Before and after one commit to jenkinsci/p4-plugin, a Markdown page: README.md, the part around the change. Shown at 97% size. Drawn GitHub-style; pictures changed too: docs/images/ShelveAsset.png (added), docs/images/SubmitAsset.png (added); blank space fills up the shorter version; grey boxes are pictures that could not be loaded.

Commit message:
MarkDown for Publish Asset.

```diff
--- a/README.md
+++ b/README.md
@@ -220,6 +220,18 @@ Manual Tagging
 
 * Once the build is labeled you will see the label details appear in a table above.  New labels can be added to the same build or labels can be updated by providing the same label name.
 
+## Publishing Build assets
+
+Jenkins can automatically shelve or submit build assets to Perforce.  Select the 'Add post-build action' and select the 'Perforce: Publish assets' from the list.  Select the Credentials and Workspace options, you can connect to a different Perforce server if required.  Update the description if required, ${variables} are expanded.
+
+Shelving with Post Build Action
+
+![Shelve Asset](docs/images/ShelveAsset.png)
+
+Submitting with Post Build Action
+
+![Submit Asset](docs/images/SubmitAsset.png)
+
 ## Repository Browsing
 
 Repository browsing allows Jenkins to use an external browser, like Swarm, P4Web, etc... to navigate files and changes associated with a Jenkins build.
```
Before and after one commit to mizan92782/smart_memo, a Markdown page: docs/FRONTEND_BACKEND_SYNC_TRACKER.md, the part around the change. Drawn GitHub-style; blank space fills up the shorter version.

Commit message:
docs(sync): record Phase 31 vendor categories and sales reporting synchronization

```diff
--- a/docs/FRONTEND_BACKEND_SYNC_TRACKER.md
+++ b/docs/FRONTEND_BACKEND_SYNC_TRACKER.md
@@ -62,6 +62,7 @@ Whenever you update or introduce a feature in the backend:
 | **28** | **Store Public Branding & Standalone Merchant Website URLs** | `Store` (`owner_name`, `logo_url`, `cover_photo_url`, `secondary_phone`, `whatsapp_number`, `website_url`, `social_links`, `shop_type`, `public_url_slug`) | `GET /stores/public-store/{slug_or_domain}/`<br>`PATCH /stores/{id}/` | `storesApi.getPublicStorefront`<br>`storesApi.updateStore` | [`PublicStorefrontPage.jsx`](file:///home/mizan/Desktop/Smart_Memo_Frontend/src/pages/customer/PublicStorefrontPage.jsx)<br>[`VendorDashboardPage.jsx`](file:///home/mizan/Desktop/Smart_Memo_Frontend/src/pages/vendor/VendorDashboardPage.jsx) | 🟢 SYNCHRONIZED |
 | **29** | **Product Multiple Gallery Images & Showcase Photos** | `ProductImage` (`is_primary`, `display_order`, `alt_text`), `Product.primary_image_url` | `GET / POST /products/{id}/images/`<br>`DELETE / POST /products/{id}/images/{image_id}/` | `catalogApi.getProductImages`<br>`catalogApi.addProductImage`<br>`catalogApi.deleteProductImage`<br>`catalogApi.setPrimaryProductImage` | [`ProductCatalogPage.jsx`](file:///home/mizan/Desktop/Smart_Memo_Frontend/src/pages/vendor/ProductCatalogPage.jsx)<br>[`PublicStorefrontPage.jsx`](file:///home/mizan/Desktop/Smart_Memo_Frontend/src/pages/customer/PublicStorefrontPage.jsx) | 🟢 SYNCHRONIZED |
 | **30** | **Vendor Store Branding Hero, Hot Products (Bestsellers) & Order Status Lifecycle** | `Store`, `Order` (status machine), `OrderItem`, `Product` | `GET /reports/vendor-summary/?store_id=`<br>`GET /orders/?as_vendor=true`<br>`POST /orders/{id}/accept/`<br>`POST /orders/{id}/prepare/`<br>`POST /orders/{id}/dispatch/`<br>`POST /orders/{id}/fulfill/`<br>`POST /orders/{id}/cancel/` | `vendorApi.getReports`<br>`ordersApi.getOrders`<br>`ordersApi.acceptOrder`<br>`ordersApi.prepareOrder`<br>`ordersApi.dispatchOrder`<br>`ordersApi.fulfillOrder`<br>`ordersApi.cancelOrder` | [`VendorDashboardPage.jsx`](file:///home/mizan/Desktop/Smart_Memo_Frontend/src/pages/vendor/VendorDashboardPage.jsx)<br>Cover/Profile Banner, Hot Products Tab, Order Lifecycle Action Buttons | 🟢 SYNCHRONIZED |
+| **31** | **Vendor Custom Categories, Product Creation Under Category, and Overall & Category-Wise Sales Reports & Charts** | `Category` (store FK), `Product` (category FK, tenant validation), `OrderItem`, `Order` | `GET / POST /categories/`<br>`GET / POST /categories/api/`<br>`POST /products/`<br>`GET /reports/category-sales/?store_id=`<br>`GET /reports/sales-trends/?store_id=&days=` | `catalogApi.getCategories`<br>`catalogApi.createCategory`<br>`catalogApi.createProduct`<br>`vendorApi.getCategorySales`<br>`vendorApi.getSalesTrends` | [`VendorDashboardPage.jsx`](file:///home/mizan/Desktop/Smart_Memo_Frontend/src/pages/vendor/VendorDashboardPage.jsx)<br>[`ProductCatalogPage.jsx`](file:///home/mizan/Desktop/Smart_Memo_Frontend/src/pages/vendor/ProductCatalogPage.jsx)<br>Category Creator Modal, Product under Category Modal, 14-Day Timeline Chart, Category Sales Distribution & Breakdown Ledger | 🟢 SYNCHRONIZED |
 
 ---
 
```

———

What you should do ▸ For every line in the listing above that holds "with", add one to a tally, and give that tally alone.

Written response ▸ 3